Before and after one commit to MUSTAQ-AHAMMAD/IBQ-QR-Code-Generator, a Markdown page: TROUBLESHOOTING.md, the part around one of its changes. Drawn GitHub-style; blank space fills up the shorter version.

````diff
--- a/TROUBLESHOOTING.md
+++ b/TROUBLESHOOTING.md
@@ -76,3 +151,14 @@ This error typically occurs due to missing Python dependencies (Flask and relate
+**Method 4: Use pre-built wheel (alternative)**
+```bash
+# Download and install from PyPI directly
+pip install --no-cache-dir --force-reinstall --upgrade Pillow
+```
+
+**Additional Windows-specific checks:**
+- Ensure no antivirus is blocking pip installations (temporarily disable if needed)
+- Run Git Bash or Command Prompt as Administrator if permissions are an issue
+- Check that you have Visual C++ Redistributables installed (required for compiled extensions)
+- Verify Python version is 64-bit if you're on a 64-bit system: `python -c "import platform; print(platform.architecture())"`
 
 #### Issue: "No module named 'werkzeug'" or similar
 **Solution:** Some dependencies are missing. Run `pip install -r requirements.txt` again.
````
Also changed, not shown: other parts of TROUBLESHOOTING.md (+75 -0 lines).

##############################

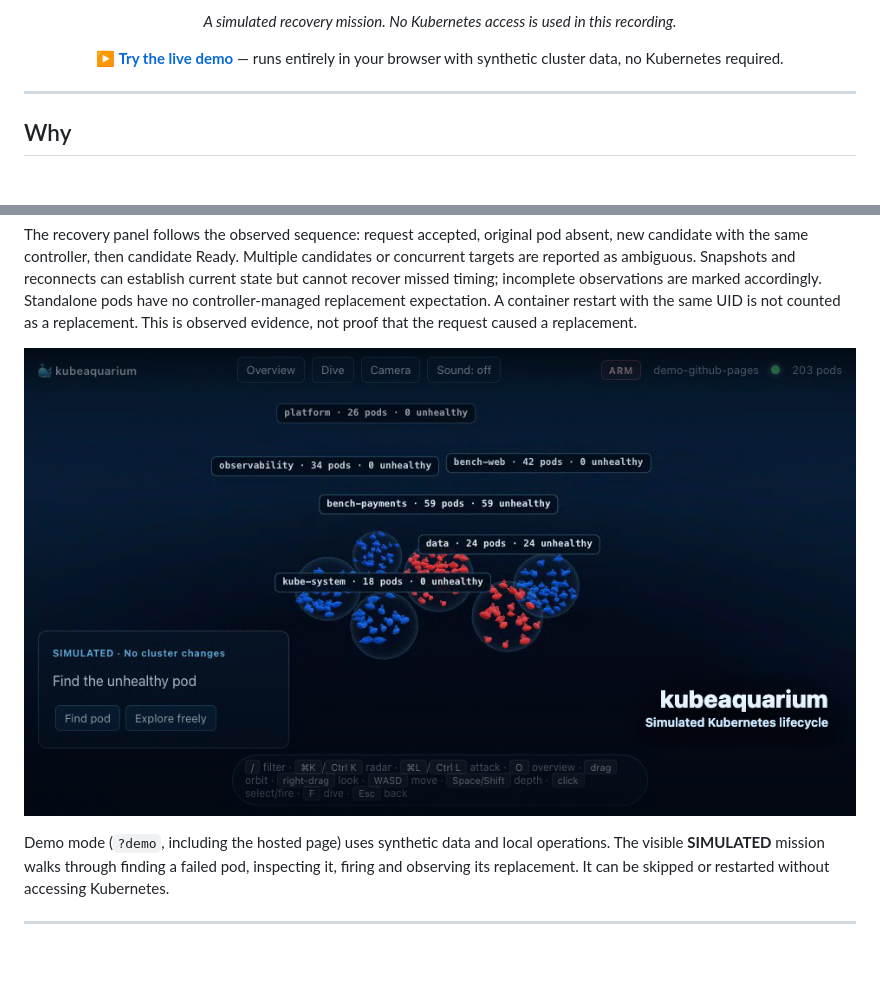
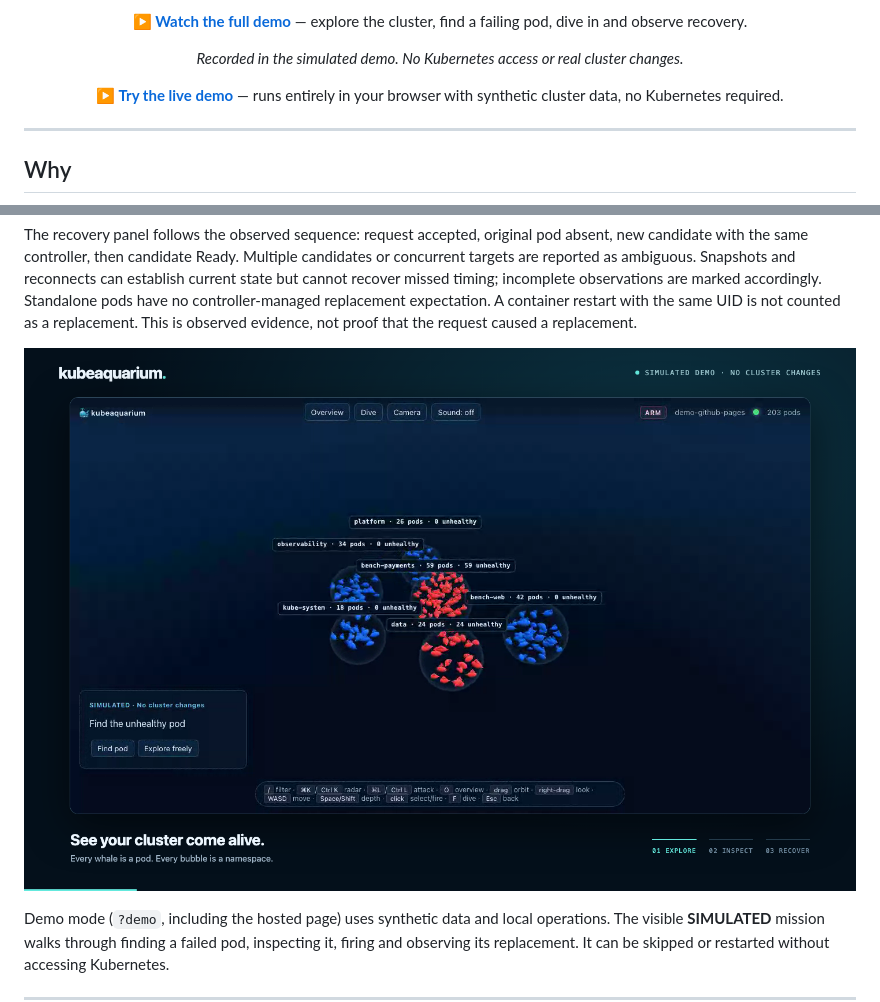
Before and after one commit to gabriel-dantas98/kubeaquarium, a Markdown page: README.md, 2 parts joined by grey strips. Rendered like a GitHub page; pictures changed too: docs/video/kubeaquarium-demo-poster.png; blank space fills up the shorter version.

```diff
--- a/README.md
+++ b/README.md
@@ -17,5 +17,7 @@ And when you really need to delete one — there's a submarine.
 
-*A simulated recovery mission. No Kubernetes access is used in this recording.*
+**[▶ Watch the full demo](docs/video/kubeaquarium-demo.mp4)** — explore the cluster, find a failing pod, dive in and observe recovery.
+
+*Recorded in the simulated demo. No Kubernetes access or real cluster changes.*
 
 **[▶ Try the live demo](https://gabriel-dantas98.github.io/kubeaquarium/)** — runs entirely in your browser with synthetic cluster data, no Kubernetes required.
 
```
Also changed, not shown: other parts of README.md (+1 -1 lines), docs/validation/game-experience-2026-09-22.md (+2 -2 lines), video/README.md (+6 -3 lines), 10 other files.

##############################

#### [Exercise directions]
Please list every line of the records that contains "Before".

#### [Task answer]
Before and after one commit to MUSTAQ-AHAMMAD/IBQ-QR-Code-Generator, a Markdown page: TROUBLESHOOTING.md, the part around one of its changes. Drawn GitHub-style; blank space fills up the shorter version.
Before and after one commit to gabriel-dantas98/kubeaquarium, a Markdown page: README.md, 2 parts joined by grey strips. Rendered like a GitHub page; pictures changed too: docs/video/kubeaquarium-demo-poster.png; blank space fills up the shorter version.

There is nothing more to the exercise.